The response must match the data below exactly, line for line.

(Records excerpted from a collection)
■ ■ ■ ■ ■ ■ ■

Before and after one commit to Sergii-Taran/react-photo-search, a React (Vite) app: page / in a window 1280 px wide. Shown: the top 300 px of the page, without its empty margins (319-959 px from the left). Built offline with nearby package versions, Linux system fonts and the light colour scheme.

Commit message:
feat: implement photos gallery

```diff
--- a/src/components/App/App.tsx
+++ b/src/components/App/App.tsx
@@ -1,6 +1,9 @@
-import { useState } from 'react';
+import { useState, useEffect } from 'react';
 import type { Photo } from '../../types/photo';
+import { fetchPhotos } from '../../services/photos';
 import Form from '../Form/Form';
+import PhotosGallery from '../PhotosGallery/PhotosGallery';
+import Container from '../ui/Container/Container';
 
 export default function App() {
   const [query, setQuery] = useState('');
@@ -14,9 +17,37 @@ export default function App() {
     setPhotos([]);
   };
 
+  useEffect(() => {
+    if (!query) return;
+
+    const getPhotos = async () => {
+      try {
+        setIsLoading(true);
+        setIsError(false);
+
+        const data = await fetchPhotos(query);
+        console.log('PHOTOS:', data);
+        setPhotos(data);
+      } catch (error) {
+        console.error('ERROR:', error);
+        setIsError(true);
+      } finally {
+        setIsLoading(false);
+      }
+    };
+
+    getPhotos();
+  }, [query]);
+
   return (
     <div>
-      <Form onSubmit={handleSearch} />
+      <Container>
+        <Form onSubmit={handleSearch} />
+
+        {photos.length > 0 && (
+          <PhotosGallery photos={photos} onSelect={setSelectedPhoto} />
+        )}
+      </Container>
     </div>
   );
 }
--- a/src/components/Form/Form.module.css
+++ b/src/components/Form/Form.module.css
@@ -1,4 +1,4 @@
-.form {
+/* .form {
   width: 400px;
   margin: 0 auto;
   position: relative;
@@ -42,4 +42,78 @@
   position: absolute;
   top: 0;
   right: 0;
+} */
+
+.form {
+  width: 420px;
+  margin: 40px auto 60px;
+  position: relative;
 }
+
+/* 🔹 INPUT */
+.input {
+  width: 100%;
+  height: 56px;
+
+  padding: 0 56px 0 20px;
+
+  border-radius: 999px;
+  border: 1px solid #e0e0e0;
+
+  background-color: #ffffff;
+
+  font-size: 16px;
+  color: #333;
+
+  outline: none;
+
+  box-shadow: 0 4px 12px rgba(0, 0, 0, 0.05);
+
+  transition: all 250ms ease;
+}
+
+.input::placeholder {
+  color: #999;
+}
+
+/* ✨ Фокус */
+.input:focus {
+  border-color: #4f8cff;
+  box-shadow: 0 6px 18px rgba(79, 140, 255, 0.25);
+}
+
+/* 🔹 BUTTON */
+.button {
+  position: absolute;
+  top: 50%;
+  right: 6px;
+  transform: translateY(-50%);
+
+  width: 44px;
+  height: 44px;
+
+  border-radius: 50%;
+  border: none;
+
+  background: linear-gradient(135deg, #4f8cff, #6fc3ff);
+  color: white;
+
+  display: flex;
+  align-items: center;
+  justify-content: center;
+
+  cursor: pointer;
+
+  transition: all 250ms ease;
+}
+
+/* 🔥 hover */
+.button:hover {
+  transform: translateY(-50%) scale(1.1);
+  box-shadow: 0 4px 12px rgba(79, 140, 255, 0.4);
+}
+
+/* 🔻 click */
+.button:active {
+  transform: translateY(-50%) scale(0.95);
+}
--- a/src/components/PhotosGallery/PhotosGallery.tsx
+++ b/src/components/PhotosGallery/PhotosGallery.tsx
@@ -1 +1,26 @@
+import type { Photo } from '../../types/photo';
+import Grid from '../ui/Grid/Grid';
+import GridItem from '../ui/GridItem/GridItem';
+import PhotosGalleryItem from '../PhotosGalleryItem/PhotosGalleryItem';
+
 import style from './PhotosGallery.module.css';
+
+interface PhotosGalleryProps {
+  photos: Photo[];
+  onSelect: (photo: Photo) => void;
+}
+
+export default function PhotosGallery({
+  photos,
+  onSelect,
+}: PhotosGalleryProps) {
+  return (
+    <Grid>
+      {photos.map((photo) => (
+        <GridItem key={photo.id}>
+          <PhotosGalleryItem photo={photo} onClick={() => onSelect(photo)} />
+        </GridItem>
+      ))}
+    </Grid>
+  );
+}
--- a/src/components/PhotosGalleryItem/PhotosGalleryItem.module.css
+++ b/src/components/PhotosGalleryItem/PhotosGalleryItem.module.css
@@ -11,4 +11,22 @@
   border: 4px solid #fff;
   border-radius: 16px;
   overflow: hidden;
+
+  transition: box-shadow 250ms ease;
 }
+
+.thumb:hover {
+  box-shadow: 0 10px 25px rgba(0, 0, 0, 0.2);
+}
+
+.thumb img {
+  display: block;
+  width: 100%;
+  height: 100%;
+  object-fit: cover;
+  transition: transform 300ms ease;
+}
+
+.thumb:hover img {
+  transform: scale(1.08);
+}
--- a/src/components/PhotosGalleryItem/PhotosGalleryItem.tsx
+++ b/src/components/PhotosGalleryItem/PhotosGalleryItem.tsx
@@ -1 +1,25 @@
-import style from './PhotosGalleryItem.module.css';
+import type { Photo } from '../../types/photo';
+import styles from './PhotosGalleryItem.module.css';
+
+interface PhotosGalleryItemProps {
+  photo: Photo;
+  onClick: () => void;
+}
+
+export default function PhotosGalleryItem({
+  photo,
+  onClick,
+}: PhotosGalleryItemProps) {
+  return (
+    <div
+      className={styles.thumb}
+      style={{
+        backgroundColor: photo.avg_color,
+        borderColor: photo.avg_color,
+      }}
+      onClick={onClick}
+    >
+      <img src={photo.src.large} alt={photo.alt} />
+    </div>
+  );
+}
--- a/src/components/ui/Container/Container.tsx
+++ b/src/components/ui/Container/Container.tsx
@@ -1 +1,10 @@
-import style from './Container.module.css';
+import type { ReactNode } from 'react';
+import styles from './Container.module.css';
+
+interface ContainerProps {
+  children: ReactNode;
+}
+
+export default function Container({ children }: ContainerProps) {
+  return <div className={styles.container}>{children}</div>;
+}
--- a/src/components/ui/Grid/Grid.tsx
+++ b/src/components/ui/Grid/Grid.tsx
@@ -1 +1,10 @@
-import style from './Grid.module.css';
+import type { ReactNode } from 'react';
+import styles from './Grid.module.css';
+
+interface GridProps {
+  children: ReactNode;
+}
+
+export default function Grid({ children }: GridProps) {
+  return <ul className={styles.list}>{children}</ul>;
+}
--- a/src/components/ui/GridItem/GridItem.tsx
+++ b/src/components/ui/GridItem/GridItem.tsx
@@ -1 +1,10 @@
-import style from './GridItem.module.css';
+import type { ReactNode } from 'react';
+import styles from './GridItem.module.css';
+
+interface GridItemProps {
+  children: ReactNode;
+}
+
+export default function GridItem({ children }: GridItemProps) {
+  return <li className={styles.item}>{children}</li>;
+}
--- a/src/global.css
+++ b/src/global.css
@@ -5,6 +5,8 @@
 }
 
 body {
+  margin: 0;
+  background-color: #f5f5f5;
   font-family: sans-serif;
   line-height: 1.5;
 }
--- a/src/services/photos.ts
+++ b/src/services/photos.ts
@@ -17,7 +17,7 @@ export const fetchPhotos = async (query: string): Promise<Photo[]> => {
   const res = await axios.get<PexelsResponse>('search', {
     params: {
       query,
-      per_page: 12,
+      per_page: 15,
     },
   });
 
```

■ ■ ■ ■ ■ ■ ■

> ANSWER SECTION:
Before and after one commit to Sergii-Taran/react-photo-search, a React (Vite) app: page / in a window 1280 px wide. Shown: the top 300 px of the page, without its empty margins (319-959 px from the left). Built offline with nearby package versions, Linux system fonts and the light colour scheme.

Commit message:
feat: implement photos gallery

```diff
--- a/src/components/App/App.tsx
+++ b/src/components/App/App.tsx
@@ -1,6 +1,9 @@
-import { useState } from 'react';
+import { useState, useEffect } from 'react';
 import type { Photo } from '../../types/photo';
+import { fetchPhotos } from '../../services/photos';
 import Form from '../Form/Form';
+import PhotosGallery from '../PhotosGallery/PhotosGallery';
+import Container from '../ui/Container/Container';
 
 export default function App() {
   const [query, setQuery] = useState('');
@@ -14,9 +17,37 @@ export default function App() {
     setPhotos([]);
   };
 
+  useEffect(() => {
+    if (!query) return;
+
+    const getPhotos = async () => {
+      try {
+        setIsLoading(true);
+        setIsError(false);
+
+        const data = await fetchPhotos(query);
+        console.log('PHOTOS:', data);
+        setPhotos(data);
+      } catch (error) {
+        console.error('ERROR:', error);
+        setIsError(true);
+      } finally {
+        setIsLoading(false);
+      }
+    };
+
+    getPhotos();
+  }, [query]);
+
   return (
     <div>
-      <Form onSubmit={handleSearch} />
+      <Container>
+        <Form onSubmit={handleSearch} />
+
+        {photos.length > 0 && (
+          <PhotosGallery photos={photos} onSelect={setSelectedPhoto} />
+        )}
+      </Container>
     </div>
   );
 }
--- a/src/components/Form/Form.module.css
+++ b/src/components/Form/Form.module.css
@@ -1,4 +1,4 @@
-.form {
+/* .form {
   width: 400px;
   margin: 0 auto;
   position: relative;
@@ -42,4 +42,78 @@
   position: absolute;
   top: 0;
   right: 0;
+} */
+
+.form {
+  width: 420px;
+  margin: 40px auto 60px;
+  position: relative;
 }
+
+/* 🔹 INPUT */
+.input {
+  width: 100%;
+  height: 56px;
+
+  padding: 0 56px 0 20px;
+
+  border-radius: 999px;
+  border: 1px solid #e0e0e0;
+
+  background-color: #ffffff;
+
+  font-size: 16px;
+  color: #333;
+
+  outline: none;
+
+  box-shadow: 0 4px 12px rgba(0, 0, 0, 0.05);
+
+  transition: all 250ms ease;
+}
+
+.input::placeholder {
+  color: #999;
+}
+
+/* ✨ Фокус */
+.input:focus {
+  border-color: #4f8cff;
+  box-shadow: 0 6px 18px rgba(79, 140, 255, 0.25);
+}
+
+/* 🔹 BUTTON */
+.button {
+  position: absolute;
+  top: 50%;
+  right: 6px;
+  transform: translateY(-50%);
+
+  width: 44px;
+  height: 44px;
+
+  border-radius: 50%;
+  border: none;
+
+  background: linear-gradient(135deg, #4f8cff, #6fc3ff);
+  color: white;
+
+  display: flex;
+  align-items: center;
+  justify-content: center;
+
+  cursor: pointer;
+
+  transition: all 250ms ease;
+}
+
+/* 🔥 hover */
+.button:hover {
+  transform: translateY(-50%) scale(1.1);
+  box-shadow: 0 4px 12px rgba(79, 140, 255, 0.4);
+}
+
+/* 🔻 click */
+.button:active {
+  transform: translateY(-50%) scale(0.95);
+}
--- a/src/components/PhotosGallery/PhotosGallery.tsx
+++ b/src/components/PhotosGallery/PhotosGallery.tsx
@@ -1 +1,26 @@
+import type { Photo } from '../../types/photo';
+import Grid from '../ui/Grid/Grid';
+import GridItem from '../ui/GridItem/GridItem';
+import PhotosGalleryItem from '../PhotosGalleryItem/PhotosGalleryItem';
+
 import style from './PhotosGallery.module.css';
+
+interface PhotosGalleryProps {
+  photos: Photo[];
+  onSelect: (photo: Photo) => void;
+}
+
+export default function PhotosGallery({
+  photos,
+  onSelect,
+}: PhotosGalleryProps) {
+  return (
+    <Grid>
+      {photos.map((photo) => (
+        <GridItem key={photo.id}>
+          <PhotosGalleryItem photo={photo} onClick={() => onSelect(photo)} />
+        </GridItem>
+      ))}
+    </Grid>
+  );
+}
--- a/src/components/PhotosGalleryItem/PhotosGalleryItem.module.css
+++ b/src/components/PhotosGalleryItem/PhotosGalleryItem.module.css
@@ -11,4 +11,22 @@
   border: 4px solid #fff;
   border-radius: 16px;
   overflow: hidden;
+
+  transition: box-shadow 250ms ease;
 }
+
+.thumb:hover {
+  box-shadow: 0 10px 25px rgba(0, 0, 0, 0.2);
+}
+
+.thumb img {
+  display: block;
+  width: 100%;
+  height: 100%;
+  object-fit: cover;
+  transition: transform 300ms ease;
+}
+
+.thumb:hover img {
+  transform: scale(1.08);
+}
--- a/src/components/PhotosGalleryItem/PhotosGalleryItem.tsx
+++ b/src/components/PhotosGalleryItem/PhotosGalleryItem.tsx
@@ -1 +1,25 @@
-import style from './PhotosGalleryItem.module.css';
+import type { Photo } from '../../types/photo';
+import styles from './PhotosGalleryItem.module.css';
+
+interface PhotosGalleryItemProps {
+  photo: Photo;
+  onClick: () => void;
+}
+
+export default function PhotosGalleryItem({
+  photo,
+  onClick,
+}: PhotosGalleryItemProps) {
+  return (
+    <div
+      className={styles.thumb}
+      style={{
+        backgroundColor: photo.avg_color,
+        borderColor: photo.avg_color,
+      }}
+      onClick={onClick}
+    >
+      <img src={photo.src.large} alt={photo.alt} />
+    </div>
+  );
+}
--- a/src/components/ui/Container/Container.tsx
+++ b/src/components/ui/Container/Container.tsx
@@ -1 +1,10 @@
-import style from './Container.module.css';
+import type { ReactNode } from 'react';
+import styles from './Container.module.css';
+
+interface ContainerProps {
+  children: ReactNode;
+}
+
+export default function Container({ children }: ContainerProps) {
+  return <div className={styles.container}>{children}</div>;
+}
--- a/src/components/ui/Grid/Grid.tsx
+++ b/src/components/ui/Grid/Grid.tsx
@@ -1 +1,10 @@
-import style from './Grid.module.css';
+import type { ReactNode } from 'react';
+import styles from './Grid.module.css';
+
+interface GridProps {
+  children: ReactNode;
+}
+
+export default function Grid({ children }: GridProps) {
+  return <ul className={styles.list}>{children}</ul>;
+}
--- a/src/components/ui/GridItem/GridItem.tsx
+++ b/src/components/ui/GridItem/GridItem.tsx
@@ -1 +1,10 @@
-import style from './GridItem.module.css';
+import type { ReactNode } from 'react';
+import styles from './GridItem.module.css';
+
+interface GridItemProps {
+  children: ReactNode;
+}
+
+export default function GridItem({ children }: GridItemProps) {
+  return <li className={styles.item}>{children}</li>;
+}
--- a/src/global.css
+++ b/src/global.css
@@ -5,6 +5,8 @@
 }
 
 body {
+  margin: 0;
+  background-color: #f5f5f5;
   font-family: sans-serif;
   line-height: 1.5;
 }
--- a/src/services/photos.ts
+++ b/src/services/photos.ts
@@ -17,7 +17,7 @@ export const fetchPhotos = async (query: string): Promise<Photo[]> => {
   const res = await axios.get<PexelsResponse>('search', {
     params: {
       query,
-      per_page: 12,
+      per_page: 15,
     },
   });
 
```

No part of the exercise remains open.